┌─ Material provided

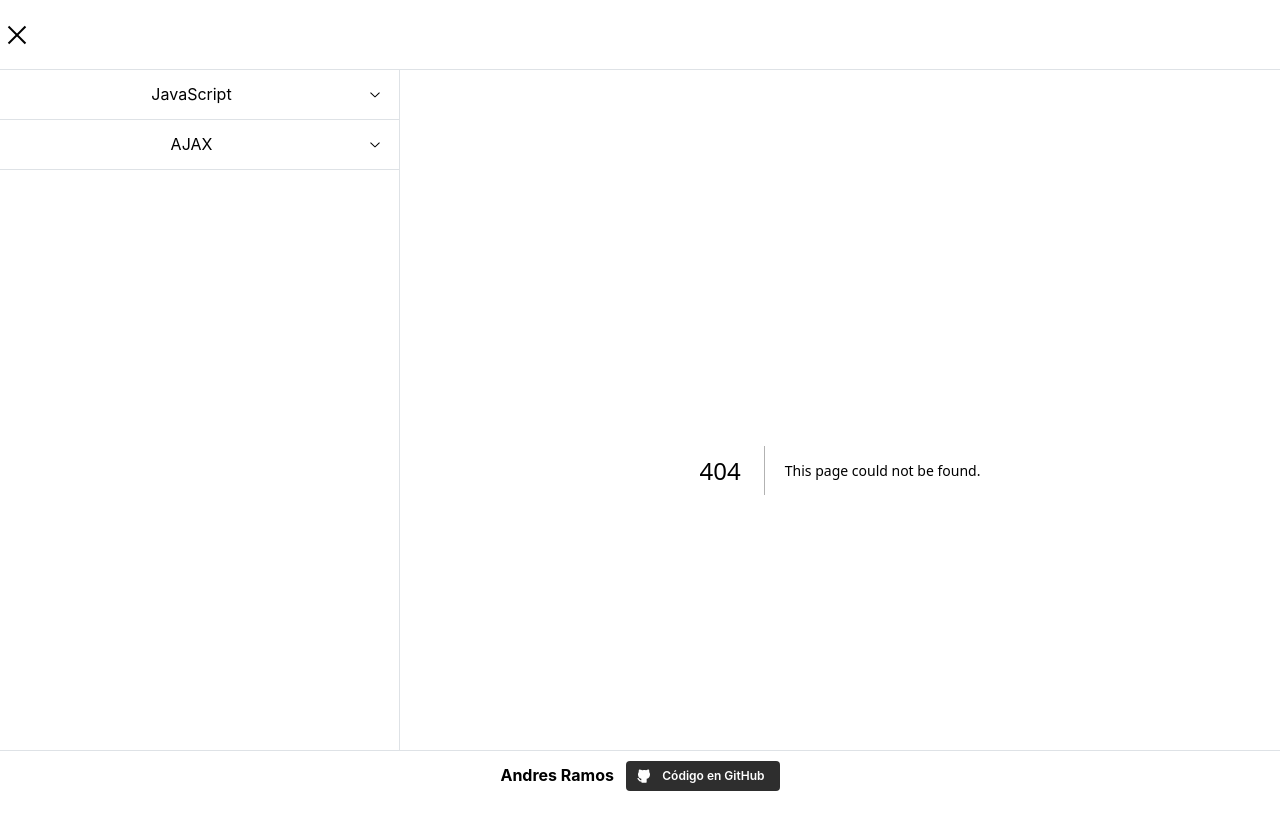
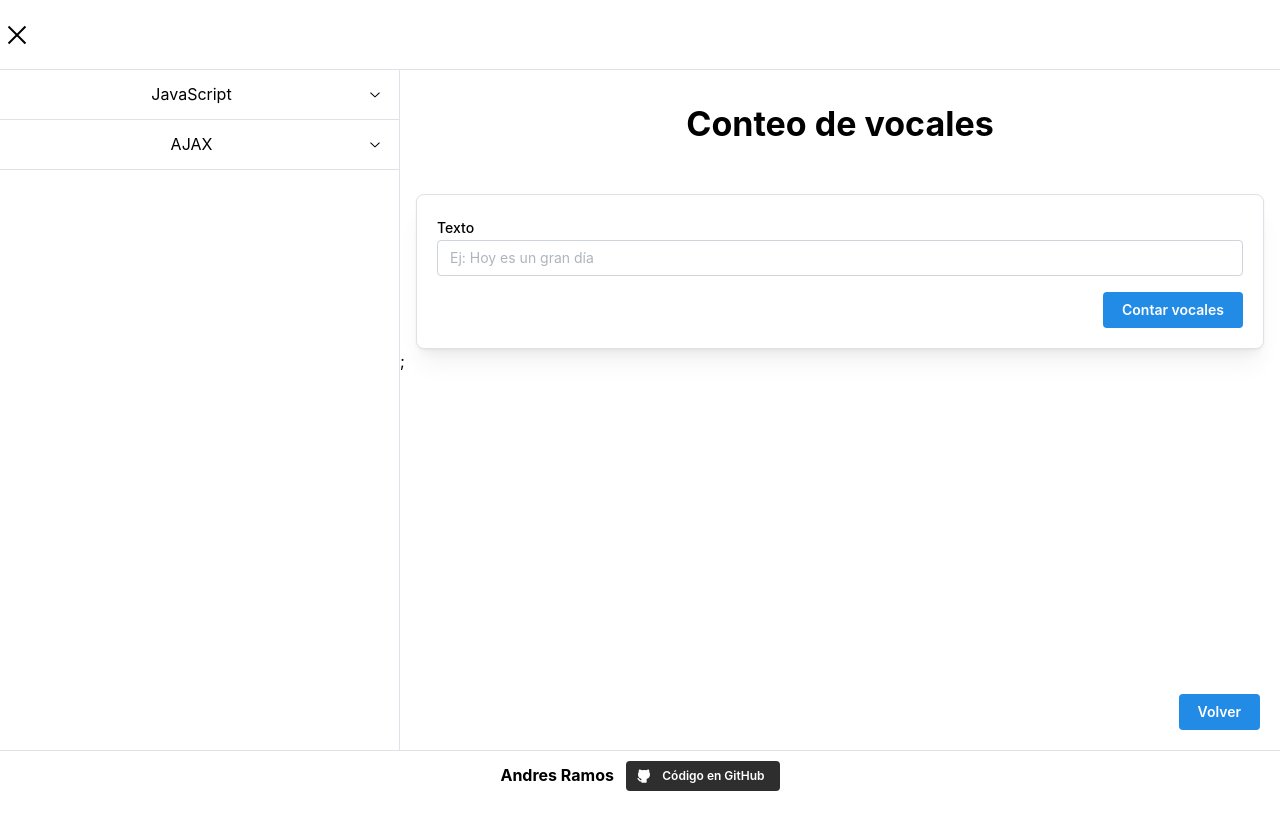
Before and after one commit to AndresCRamos/app-red-lab2, a Next.js app: page /actividades/js/vocal-conteo in a window 1280 px wide. Before the commit this address had no page. Shown: the top 830 px of the page. After the commit the page ends 800 px from the top, so only its background shows below. Built offline with nearby package versions, Linux system fonts and the light colour scheme.

Commit message:
Solve js exercise n4

```diff
--- /dev/null
+++ b/app/actividades/js/vocal-conteo/page.tsx
@@ -0,0 +1,85 @@
+"use client";
+import MainTitle from "@/MainTitle";
+import {
+  Button,
+  Group,
+  List,
+  Paper,
+  Stack,
+  Text,
+  TextInput,
+} from "@mantine/core";
+import { useForm } from "@mantine/form";
+import { useState } from "react";
+
+type VocalesConteo = Record<string, number>;
+
+const contarVocales = (texto: string): VocalesConteo => {
+  const conteo: VocalesConteo = { a: 0, e: 0, i: 0, o: 0, u: 0 };
+
+  const limpio = texto
+    .toLowerCase()
+    .normalize("NFD")
+    .replace(/[\u0300-\u036f]/g, "");
+
+  for (const char of limpio) {
+    if (conteo.hasOwnProperty(char)) {
+      conteo[char]++;
+    }
+  }
+
+  return conteo;
+};
+
+const VocalCountPage = () => {
+  const [result, setResult] = useState<null | VocalesConteo>(null);
+
+  const form = useForm({
+    initialValues: {
+      frase: "",
+    },
+    validate: {
+      frase: (value) =>
+        value.trim().length === 0 ? "Escribe un texto para analizar" : null,
+    },
+  });
+
+  const handleSubmit = (values: typeof form.values) => {
+    const resultado = contarVocales(values.frase);
+    setResult(resultado);
+  };
+
+  return (
+    <section>
+      <MainTitle title="Conteo de vocales" />
+      <Paper shadow="md" radius="md" p="lg" mt="md" withBorder>
+        <form onSubmit={form.onSubmit(handleSubmit, () => setResult(null))}>
+          <Stack>
+            <TextInput
+              label="Texto"
+              placeholder="Ej: Hoy es un gran día"
+              {...form.getInputProps("frase")}
+            />
+            <Group justify="flex-end">
+              <Button type="submit">Contar vocales</Button>
+            </Group>
+            {result && (
+              <List spacing="xs" mt="sm">
+                {Object.entries(result).map(([vocal, cantidad]) => (
+                  <List.Item key={vocal}>
+                    <Text span fw={500}>
+                      {vocal.toUpperCase()}
+                    </Text>
+                    : {cantidad}
+                  </List.Item>
+                ))}
+              </List>
+            )}
+          </Stack>
+        </form>
+      </Paper>
+    </section>
+  );
+};
+
+export default VocalCountPage;
```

└─

## Assignment
Repeat the records word for word and drop any pictures.

## Written solution
Before and after one commit to AndresCRamos/app-red-lab2, a Next.js app: page /actividades/js/vocal-conteo in a window 1280 px wide. Before the commit this address had no page. Shown: the top 830 px of the page. After the commit the page ends 800 px from the top, so only its background shows below. Built offline with nearby package versions, Linux system fonts and the light colour scheme.

Commit message:
Solve js exercise n4

```diff
--- /dev/null
+++ b/app/actividades/js/vocal-conteo/page.tsx
@@ -0,0 +1,85 @@
+"use client";
+import MainTitle from "@/MainTitle";
+import {
+  Button,
+  Group,
+  List,
+  Paper,
+  Stack,
+  Text,
+  TextInput,
+} from "@mantine/core";
+import { useForm } from "@mantine/form";
+import { useState } from "react";
+
+type VocalesConteo = Record<string, number>;
+
+const contarVocales = (texto: string): VocalesConteo => {
+  const conteo: VocalesConteo = { a: 0, e: 0, i: 0, o: 0, u: 0 };
+
+  const limpio = texto
+    .toLowerCase()
+    .normalize("NFD")
+    .replace(/[\u0300-\u036f]/g, "");
+
+  for (const char of limpio) {
+    if (conteo.hasOwnProperty(char)) {
+      conteo[char]++;
+    }
+  }
+
+  return conteo;
+};
+
+const VocalCountPage = () => {
+  const [result, setResult] = useState<null | VocalesConteo>(null);
+
+  const form = useForm({
+    initialValues: {
+      frase: "",
+    },
+    validate: {
+      frase: (value) =>
+        value.trim().length === 0 ? "Escribe un texto para analizar" : null,
+    },
+  });
+
+  const handleSubmit = (values: typeof form.values) => {
+    const resultado = contarVocales(values.frase);
+    setResult(resultado);
+  };
+
+  return (
+    <section>
+      <MainTitle title="Conteo de vocales" />
+      <Paper shadow="md" radius="md" p="lg" mt="md" withBorder>
+        <form onSubmit={form.onSubmit(handleSubmit, () => setResult(null))}>
+          <Stack>
+            <TextInput
+              label="Texto"
+              placeholder="Ej: Hoy es un gran día"
+              {...form.getInputProps("frase")}
+            />
+            <Group justify="flex-end">
+              <Button type="submit">Contar vocales</Button>
+            </Group>
+            {result && (
+              <List spacing="xs" mt="sm">
+                {Object.entries(result).map(([vocal, cantidad]) => (
+                  <List.Item key={vocal}>
+                    <Text span fw={500}>
+                      {vocal.toUpperCase()}
+                    </Text>
+                    : {cantidad}
+                  </List.Item>
+                ))}
+              </List>
+            )}
+          </Stack>
+        </form>
+      </Paper>
+    </section>
+  );
+};
+
+export default VocalCountPage;
```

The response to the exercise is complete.